EXERCISE DETAILS ▸ Repeat word for word the lines from the top of the records through the line containing "Also changed, not shown: 1", and skip the pictures.

DATASET CONTENT ▸
┄┄┄┄┄┄┄┄┄┄┄┄┄┄┄┄┄┄┄┄

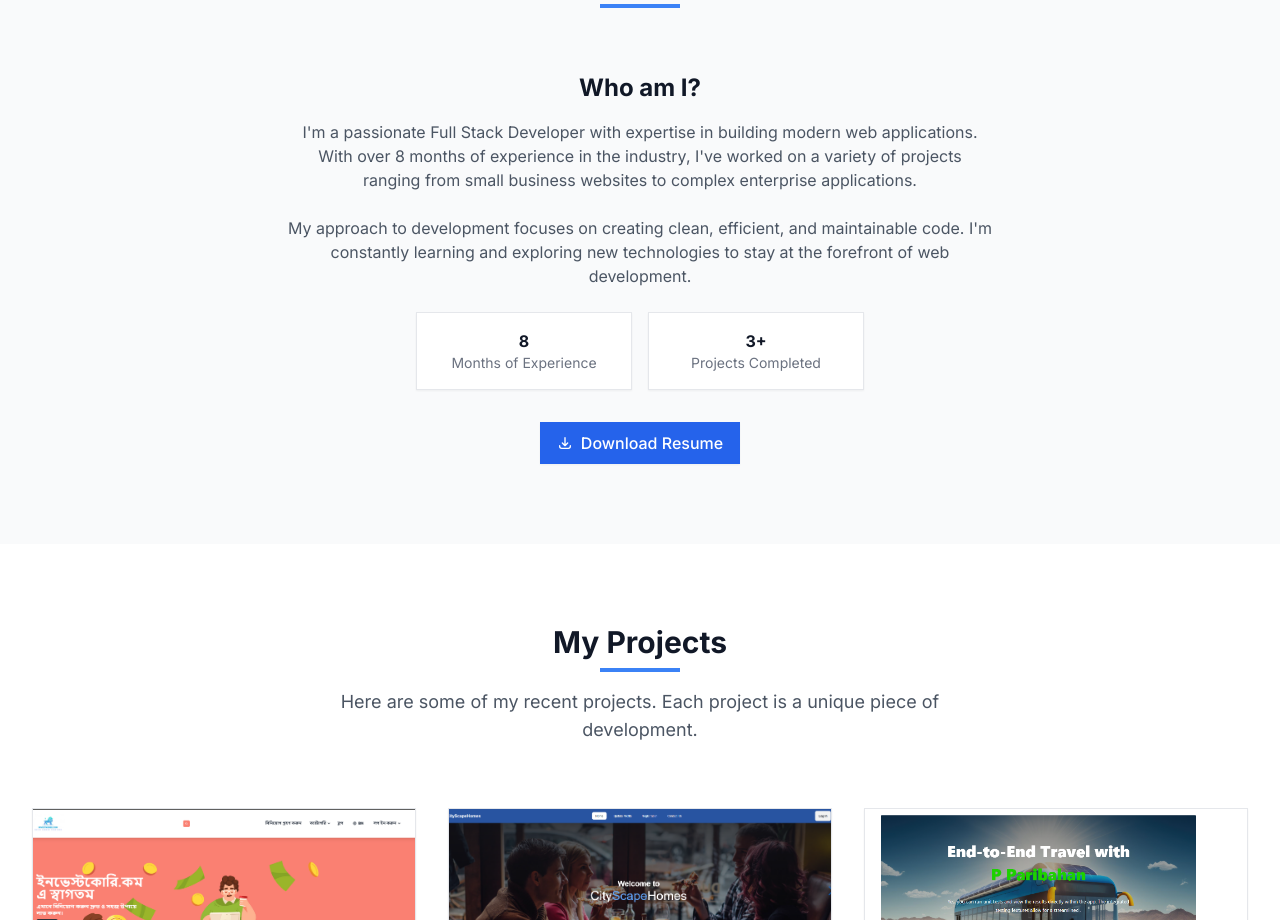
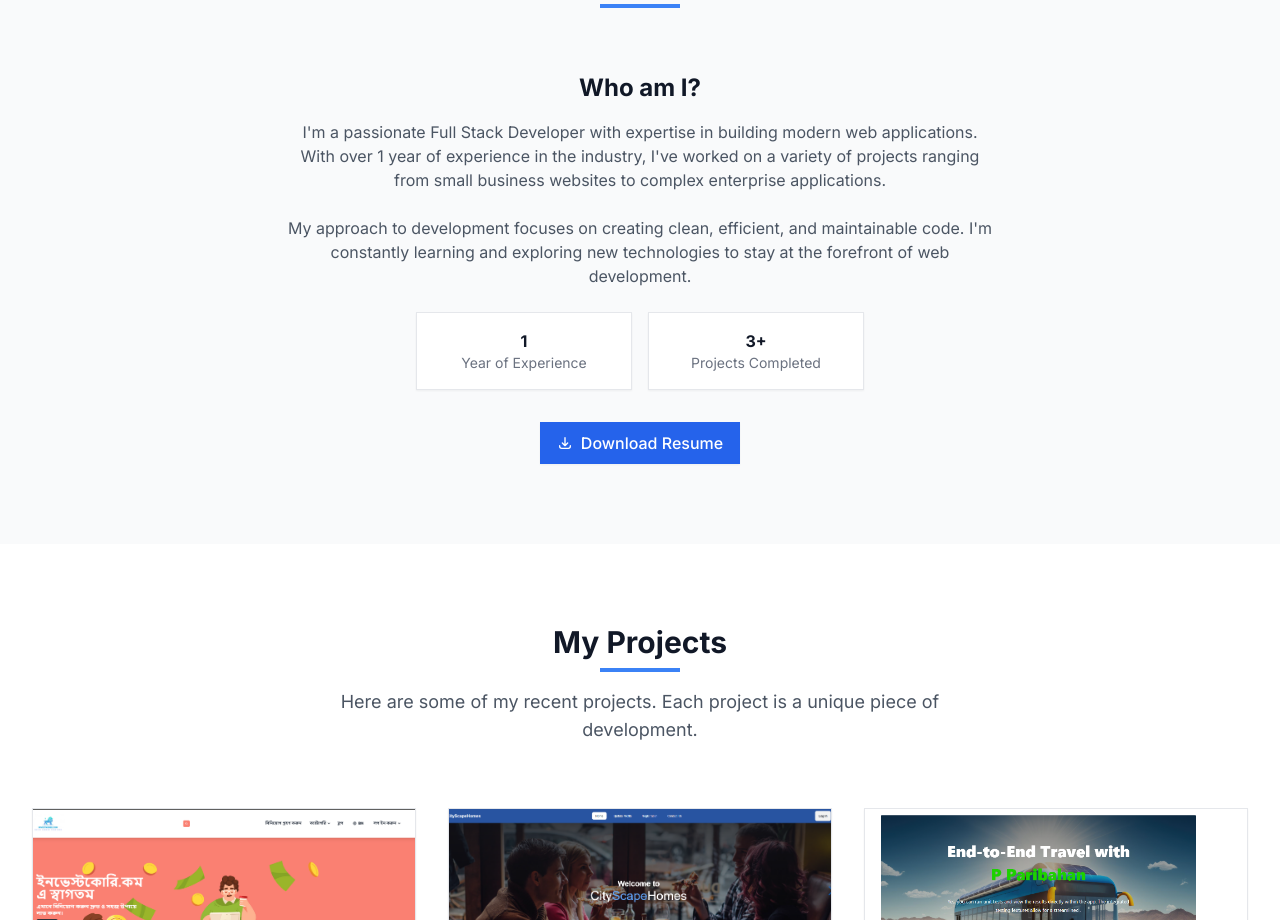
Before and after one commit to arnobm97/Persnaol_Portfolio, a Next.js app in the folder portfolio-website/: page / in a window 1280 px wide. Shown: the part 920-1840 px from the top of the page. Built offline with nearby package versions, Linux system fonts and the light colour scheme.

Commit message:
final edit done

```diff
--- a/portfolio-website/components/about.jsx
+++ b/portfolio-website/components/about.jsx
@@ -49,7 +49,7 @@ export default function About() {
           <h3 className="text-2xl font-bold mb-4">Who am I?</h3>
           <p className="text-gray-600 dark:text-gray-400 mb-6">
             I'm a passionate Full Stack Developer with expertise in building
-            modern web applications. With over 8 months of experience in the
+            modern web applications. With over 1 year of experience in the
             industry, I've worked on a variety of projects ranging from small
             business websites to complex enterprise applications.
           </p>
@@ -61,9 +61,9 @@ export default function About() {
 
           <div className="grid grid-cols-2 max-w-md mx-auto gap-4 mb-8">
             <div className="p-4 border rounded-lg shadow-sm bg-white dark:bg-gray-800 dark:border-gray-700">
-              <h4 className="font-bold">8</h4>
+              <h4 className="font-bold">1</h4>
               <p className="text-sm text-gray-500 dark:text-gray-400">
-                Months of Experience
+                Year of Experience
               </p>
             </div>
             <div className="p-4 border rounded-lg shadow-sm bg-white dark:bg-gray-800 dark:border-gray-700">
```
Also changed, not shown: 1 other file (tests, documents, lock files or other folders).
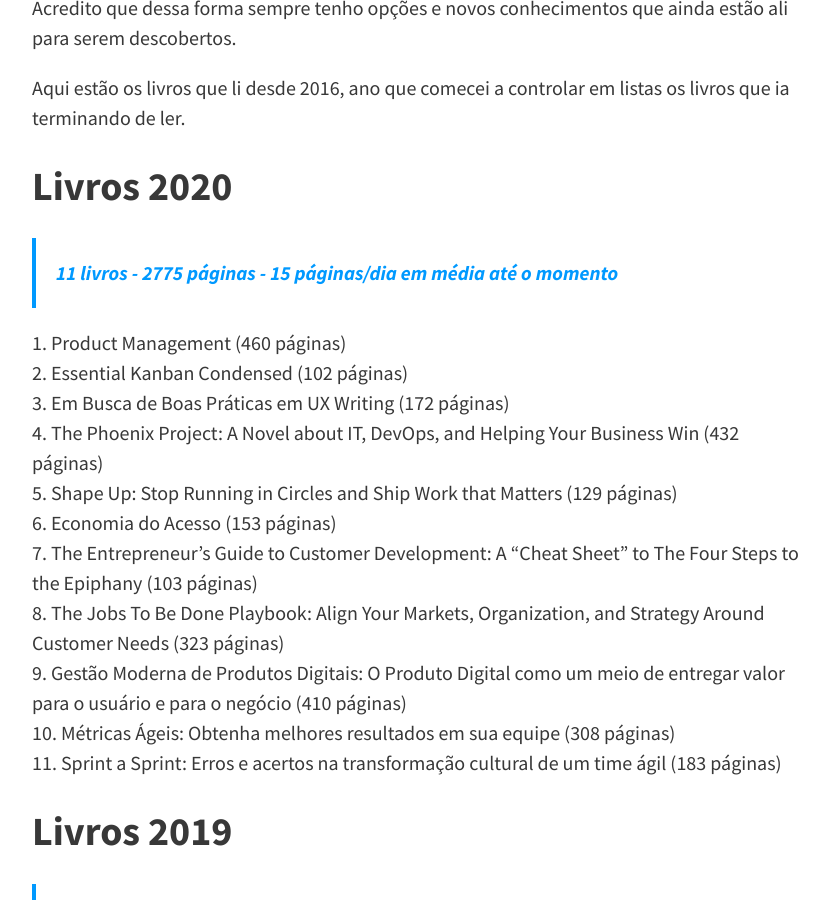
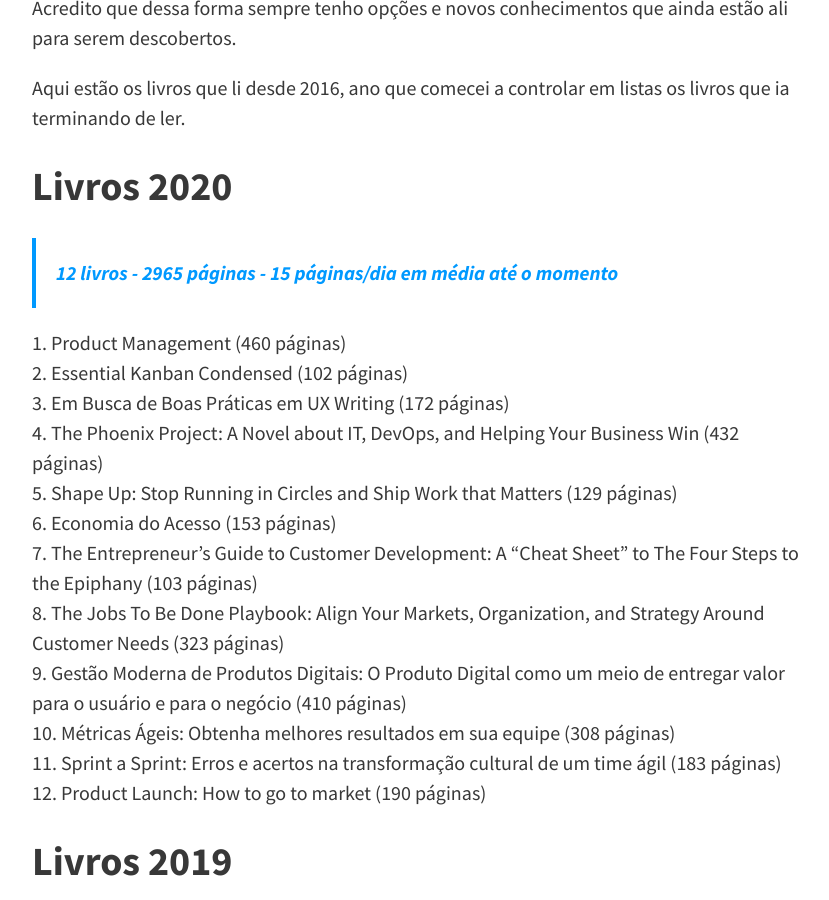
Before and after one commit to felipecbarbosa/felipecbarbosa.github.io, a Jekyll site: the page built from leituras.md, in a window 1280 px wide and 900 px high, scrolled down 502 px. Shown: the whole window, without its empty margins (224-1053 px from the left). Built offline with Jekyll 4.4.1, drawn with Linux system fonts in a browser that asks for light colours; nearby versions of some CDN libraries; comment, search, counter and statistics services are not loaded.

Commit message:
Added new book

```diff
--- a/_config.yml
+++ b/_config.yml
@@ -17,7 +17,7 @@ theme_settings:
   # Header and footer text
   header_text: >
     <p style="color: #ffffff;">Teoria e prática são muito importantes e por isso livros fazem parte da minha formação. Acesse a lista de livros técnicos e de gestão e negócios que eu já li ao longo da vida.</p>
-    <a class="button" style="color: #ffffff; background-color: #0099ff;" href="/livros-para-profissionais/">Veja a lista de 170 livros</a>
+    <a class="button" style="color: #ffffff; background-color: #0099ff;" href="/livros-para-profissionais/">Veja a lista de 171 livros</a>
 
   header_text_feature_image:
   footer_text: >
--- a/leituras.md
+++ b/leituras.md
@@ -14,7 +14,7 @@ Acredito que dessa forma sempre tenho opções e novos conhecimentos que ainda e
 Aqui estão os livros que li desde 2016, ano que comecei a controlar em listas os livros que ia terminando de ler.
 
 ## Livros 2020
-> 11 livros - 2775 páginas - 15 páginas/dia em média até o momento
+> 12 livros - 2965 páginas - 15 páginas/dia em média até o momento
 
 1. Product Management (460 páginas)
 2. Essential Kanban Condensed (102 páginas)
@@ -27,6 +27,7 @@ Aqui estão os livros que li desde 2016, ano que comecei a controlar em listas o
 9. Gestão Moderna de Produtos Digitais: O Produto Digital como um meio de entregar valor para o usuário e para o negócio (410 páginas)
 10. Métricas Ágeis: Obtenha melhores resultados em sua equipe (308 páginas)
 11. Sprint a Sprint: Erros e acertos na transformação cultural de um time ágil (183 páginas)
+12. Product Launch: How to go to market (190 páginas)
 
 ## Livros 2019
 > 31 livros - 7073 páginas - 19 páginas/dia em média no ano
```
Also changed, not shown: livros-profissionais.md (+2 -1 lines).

┄┄┄┄┄┄┄┄┄┄┄┄┄┄┄┄┄┄┄┄

ANSWER ▸
Before and after one commit to arnobm97/Persnaol_Portfolio, a Next.js app in the folder portfolio-website/: page / in a window 1280 px wide. Shown: the part 920-1840 px from the top of the page. Built offline with nearby package versions, Linux system fonts and the light colour scheme.

Commit message:
final edit done

```diff
--- a/portfolio-website/components/about.jsx
+++ b/portfolio-website/components/about.jsx
@@ -49,7 +49,7 @@ export default function About() {
           <h3 className="text-2xl font-bold mb-4">Who am I?</h3>
           <p className="text-gray-600 dark:text-gray-400 mb-6">
             I'm a passionate Full Stack Developer with expertise in building
-            modern web applications. With over 8 months of experience in the
+            modern web applications. With over 1 year of experience in the
             industry, I've worked on a variety of projects ranging from small
             business websites to complex enterprise applications.
           </p>
@@ -61,9 +61,9 @@ export default function About() {
 
           <div className="grid grid-cols-2 max-w-md mx-auto gap-4 mb-8">
             <div className="p-4 border rounded-lg shadow-sm bg-white dark:bg-gray-800 dark:border-gray-700">
-              <h4 className="font-bold">8</h4>
+              <h4 className="font-bold">1</h4>
               <p className="text-sm text-gray-500 dark:text-gray-400">
-                Months of Experience
+                Year of Experience
               </p>
             </div>
             <div className="p-4 border rounded-lg shadow-sm bg-white dark:bg-gray-800 dark:border-gray-700">
```
Also changed, not shown: 1 other file (tests, documents, lock files or other folders).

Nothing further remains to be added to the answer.